According to a study reported by the CDC, long-haul truck drivers are twice as likely to suffer from obesity and chronic disease as men in any other occupation. These men are also more likely to smoke and have a poor diet. Since there has been a historic link between obesity, smoking and heart attacks, it would stand to reason that long-haul truck drivers are at a higher risk of suffering major medical events while behind the wheel than other drivers.
While medical emergencies on the road are usually not considered negligence, long-haul truck drivers who allow themselves to continue driving after developing a chronic medical condition may be found negligent for not minimizing the risk imposed on other drivers. This could be the case for long-haul truck drivers that continue to operate a semi-truck without taking prescribed medication to treat chronic conditions such as hypertension, diabetes or heart conditions. In the event these unmanaged medical conditions cause a heart attack, vertigo or unconsciousness, it could be seen as negligence.

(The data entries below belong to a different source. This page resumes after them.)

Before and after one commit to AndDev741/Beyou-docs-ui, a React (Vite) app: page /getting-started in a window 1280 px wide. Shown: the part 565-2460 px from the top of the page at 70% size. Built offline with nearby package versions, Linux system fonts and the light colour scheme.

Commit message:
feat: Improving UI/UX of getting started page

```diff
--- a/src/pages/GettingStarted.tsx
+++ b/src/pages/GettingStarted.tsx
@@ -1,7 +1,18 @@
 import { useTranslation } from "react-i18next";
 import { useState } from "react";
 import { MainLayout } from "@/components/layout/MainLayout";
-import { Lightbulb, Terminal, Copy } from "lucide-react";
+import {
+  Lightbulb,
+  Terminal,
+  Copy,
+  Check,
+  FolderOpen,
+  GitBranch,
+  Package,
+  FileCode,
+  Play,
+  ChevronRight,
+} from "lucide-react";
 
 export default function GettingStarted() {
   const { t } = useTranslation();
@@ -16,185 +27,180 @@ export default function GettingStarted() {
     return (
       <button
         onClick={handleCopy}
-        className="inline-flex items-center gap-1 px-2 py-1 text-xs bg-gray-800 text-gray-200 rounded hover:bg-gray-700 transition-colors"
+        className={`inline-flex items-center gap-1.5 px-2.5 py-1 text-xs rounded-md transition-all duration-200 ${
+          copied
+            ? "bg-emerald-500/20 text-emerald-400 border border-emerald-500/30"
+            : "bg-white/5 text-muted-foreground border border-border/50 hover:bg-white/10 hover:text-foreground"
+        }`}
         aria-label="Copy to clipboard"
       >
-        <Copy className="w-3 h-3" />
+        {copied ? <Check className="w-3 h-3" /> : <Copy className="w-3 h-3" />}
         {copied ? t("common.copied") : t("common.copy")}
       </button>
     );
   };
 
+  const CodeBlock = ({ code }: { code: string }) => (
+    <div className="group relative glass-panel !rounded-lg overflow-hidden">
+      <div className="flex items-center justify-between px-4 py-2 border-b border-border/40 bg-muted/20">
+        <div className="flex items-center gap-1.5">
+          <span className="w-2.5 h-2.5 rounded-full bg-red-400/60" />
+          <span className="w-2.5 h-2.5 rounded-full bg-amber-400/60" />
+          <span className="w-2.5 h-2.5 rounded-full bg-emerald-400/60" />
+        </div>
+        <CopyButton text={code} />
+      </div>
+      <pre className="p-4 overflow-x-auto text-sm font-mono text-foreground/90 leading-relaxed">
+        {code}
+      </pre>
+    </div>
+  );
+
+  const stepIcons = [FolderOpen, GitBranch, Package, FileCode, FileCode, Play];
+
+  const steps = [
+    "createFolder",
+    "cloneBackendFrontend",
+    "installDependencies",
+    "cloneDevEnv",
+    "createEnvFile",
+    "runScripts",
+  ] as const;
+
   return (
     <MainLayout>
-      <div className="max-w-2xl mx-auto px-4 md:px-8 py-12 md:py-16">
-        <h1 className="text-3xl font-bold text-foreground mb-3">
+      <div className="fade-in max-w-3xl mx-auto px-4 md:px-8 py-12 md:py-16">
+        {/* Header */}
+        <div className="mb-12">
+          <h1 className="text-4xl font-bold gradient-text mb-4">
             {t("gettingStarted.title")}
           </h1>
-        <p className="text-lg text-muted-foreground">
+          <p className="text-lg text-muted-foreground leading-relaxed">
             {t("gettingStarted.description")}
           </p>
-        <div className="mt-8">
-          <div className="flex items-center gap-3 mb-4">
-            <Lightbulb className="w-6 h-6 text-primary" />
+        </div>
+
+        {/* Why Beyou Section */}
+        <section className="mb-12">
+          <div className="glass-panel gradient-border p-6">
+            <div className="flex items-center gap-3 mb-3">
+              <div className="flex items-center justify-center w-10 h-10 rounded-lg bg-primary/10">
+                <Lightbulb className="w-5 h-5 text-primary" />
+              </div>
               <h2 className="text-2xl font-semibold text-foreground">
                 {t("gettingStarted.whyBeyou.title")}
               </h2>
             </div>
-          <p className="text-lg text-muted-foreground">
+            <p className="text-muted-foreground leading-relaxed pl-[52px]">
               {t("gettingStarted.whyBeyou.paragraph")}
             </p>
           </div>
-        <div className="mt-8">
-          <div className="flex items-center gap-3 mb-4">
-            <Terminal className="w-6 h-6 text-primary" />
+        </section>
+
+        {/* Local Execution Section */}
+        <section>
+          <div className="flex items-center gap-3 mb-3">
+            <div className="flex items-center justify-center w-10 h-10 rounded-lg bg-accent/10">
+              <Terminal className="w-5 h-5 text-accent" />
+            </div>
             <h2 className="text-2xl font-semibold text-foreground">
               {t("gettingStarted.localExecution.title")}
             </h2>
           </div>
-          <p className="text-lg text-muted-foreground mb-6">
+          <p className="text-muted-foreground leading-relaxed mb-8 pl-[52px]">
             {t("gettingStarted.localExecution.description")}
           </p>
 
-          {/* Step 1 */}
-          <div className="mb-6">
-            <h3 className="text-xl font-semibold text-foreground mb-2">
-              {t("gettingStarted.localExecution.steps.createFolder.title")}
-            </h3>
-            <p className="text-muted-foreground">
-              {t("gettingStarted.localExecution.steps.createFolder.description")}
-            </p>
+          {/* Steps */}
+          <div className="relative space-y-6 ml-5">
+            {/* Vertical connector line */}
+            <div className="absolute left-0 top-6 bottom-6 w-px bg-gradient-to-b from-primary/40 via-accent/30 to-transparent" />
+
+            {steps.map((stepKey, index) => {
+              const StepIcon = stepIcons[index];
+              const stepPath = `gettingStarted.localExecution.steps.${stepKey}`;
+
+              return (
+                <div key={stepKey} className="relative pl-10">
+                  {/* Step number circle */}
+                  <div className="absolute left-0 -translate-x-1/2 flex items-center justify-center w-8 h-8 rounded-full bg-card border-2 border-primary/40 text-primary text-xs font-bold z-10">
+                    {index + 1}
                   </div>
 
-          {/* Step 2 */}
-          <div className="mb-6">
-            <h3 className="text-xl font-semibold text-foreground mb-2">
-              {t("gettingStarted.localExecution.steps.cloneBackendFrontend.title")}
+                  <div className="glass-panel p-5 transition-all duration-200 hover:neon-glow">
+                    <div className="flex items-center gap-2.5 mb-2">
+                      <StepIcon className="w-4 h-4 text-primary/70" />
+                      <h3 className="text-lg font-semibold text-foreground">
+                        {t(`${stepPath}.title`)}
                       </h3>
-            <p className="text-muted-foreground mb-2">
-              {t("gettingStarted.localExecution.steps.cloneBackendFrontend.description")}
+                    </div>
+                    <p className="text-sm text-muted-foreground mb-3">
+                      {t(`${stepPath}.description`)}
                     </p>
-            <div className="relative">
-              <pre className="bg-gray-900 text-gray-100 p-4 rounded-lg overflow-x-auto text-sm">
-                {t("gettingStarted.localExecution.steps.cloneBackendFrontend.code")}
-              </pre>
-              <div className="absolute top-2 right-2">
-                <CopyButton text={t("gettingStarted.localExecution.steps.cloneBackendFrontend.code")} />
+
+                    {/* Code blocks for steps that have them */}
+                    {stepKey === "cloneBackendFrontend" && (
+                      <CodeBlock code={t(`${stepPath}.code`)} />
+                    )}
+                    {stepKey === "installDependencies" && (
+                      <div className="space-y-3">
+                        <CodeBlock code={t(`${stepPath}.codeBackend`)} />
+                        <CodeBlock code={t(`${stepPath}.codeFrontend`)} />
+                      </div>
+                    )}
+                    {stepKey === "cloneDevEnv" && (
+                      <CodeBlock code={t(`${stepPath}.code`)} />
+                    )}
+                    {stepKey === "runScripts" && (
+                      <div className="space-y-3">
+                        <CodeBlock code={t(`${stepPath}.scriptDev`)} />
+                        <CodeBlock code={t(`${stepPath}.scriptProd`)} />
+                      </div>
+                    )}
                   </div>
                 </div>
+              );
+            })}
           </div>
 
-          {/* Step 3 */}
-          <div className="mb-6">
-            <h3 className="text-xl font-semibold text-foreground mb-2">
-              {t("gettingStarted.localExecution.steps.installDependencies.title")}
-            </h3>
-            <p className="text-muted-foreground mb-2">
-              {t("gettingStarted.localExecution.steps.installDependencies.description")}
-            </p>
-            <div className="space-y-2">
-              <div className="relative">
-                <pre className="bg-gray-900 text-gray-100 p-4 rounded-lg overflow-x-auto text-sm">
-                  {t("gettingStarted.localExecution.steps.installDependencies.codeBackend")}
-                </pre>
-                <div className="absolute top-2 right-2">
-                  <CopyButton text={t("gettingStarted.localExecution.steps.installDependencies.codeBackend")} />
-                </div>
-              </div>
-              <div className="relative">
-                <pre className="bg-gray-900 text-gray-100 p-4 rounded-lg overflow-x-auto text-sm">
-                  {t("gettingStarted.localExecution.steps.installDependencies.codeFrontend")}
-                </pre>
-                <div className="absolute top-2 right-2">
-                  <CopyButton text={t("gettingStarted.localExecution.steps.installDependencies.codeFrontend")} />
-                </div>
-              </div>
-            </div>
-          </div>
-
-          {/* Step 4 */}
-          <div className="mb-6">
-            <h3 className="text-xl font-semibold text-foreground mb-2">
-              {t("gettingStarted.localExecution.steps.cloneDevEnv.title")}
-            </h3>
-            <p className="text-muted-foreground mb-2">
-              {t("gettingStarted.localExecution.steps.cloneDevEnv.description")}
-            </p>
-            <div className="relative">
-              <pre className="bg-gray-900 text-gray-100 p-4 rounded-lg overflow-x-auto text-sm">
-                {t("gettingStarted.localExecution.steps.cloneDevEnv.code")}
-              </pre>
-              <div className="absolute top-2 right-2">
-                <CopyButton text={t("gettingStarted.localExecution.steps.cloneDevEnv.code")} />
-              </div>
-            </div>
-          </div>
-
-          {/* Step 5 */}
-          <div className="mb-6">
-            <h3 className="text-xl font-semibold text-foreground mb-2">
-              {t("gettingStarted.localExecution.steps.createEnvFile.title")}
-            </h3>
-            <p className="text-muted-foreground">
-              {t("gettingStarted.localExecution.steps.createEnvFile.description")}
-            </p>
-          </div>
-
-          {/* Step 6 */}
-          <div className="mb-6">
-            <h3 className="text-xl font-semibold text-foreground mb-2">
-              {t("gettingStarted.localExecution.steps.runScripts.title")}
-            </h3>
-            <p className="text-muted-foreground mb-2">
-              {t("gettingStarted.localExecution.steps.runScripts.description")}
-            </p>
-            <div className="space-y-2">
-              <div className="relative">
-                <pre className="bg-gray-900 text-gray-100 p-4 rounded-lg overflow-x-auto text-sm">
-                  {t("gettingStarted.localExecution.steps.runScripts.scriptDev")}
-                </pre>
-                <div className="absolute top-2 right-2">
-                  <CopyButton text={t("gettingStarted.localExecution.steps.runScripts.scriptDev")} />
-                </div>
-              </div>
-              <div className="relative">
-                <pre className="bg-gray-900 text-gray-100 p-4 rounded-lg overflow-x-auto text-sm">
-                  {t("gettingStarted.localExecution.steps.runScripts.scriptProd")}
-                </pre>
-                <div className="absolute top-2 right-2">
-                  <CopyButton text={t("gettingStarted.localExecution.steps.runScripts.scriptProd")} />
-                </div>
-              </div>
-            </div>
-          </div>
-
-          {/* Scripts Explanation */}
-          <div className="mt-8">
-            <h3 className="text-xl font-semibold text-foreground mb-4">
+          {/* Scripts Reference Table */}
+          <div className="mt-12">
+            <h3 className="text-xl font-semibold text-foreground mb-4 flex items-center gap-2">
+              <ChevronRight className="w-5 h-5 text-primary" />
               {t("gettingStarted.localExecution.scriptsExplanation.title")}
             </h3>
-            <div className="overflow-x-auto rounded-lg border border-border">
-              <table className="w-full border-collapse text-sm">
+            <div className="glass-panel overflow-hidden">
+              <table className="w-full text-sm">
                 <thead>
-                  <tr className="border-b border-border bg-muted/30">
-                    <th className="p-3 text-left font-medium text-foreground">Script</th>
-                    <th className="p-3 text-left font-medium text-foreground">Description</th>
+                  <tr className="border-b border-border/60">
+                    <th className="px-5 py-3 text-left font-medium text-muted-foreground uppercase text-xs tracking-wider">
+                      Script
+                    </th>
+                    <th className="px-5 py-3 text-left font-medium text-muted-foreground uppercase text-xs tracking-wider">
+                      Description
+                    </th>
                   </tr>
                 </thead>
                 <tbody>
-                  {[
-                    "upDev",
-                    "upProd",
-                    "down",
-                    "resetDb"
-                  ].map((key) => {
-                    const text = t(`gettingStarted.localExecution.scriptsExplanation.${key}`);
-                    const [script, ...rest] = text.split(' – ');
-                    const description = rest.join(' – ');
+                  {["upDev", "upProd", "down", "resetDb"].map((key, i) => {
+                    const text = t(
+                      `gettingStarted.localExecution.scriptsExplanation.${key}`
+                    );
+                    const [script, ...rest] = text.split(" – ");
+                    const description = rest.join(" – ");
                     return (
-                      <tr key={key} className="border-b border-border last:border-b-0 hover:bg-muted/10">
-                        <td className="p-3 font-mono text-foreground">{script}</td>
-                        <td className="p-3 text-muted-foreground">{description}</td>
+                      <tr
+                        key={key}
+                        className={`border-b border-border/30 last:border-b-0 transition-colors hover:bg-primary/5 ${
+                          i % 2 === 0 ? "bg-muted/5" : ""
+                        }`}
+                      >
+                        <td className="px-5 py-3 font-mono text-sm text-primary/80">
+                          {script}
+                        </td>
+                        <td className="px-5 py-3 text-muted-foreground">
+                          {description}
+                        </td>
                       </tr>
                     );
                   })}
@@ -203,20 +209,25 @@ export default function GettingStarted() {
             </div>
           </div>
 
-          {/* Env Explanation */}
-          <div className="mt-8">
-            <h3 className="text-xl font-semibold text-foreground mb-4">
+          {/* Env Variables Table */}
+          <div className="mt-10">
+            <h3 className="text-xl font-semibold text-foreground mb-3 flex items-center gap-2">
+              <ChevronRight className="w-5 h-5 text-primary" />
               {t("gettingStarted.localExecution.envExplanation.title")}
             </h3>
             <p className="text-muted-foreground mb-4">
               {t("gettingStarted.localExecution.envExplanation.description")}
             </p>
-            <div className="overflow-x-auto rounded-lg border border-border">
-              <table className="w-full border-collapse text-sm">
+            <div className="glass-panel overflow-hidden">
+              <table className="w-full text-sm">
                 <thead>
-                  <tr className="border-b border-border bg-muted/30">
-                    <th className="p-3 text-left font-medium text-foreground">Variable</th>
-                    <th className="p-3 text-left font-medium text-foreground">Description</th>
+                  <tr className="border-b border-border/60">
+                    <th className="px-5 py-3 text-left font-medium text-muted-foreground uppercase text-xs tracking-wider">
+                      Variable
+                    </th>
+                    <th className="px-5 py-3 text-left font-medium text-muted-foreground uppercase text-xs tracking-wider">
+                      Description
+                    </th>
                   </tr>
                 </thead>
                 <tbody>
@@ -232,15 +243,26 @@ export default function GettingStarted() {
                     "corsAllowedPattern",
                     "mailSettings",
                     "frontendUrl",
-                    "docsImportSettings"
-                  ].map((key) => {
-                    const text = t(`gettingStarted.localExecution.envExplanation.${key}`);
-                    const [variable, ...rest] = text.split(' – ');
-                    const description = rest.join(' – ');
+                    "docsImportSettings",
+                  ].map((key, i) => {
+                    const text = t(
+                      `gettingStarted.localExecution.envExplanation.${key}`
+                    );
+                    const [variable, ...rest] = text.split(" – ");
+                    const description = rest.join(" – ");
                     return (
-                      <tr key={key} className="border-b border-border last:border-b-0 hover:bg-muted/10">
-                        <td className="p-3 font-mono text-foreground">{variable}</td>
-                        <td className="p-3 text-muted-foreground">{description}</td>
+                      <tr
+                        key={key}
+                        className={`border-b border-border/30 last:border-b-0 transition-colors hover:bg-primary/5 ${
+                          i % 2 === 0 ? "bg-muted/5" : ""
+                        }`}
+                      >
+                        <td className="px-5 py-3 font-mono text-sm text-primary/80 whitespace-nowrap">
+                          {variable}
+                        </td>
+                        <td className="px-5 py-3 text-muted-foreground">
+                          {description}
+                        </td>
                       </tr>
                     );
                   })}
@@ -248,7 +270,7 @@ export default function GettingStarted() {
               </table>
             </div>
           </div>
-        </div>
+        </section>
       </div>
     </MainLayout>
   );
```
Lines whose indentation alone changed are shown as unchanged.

Passenger vehicles driving alongside commercial semi-trucks should not have to worry about whether or not the operator has an unmanaged chronic medical condition. As with any act of driver negligence, failing to take professional medical advice or sufficiently manage chronic medical conditions could place others on the road in danger. Individuals that have suffered a loss due to the negligence of a commercial truck driver may benefit from speaking with an experienced personal injury attorney.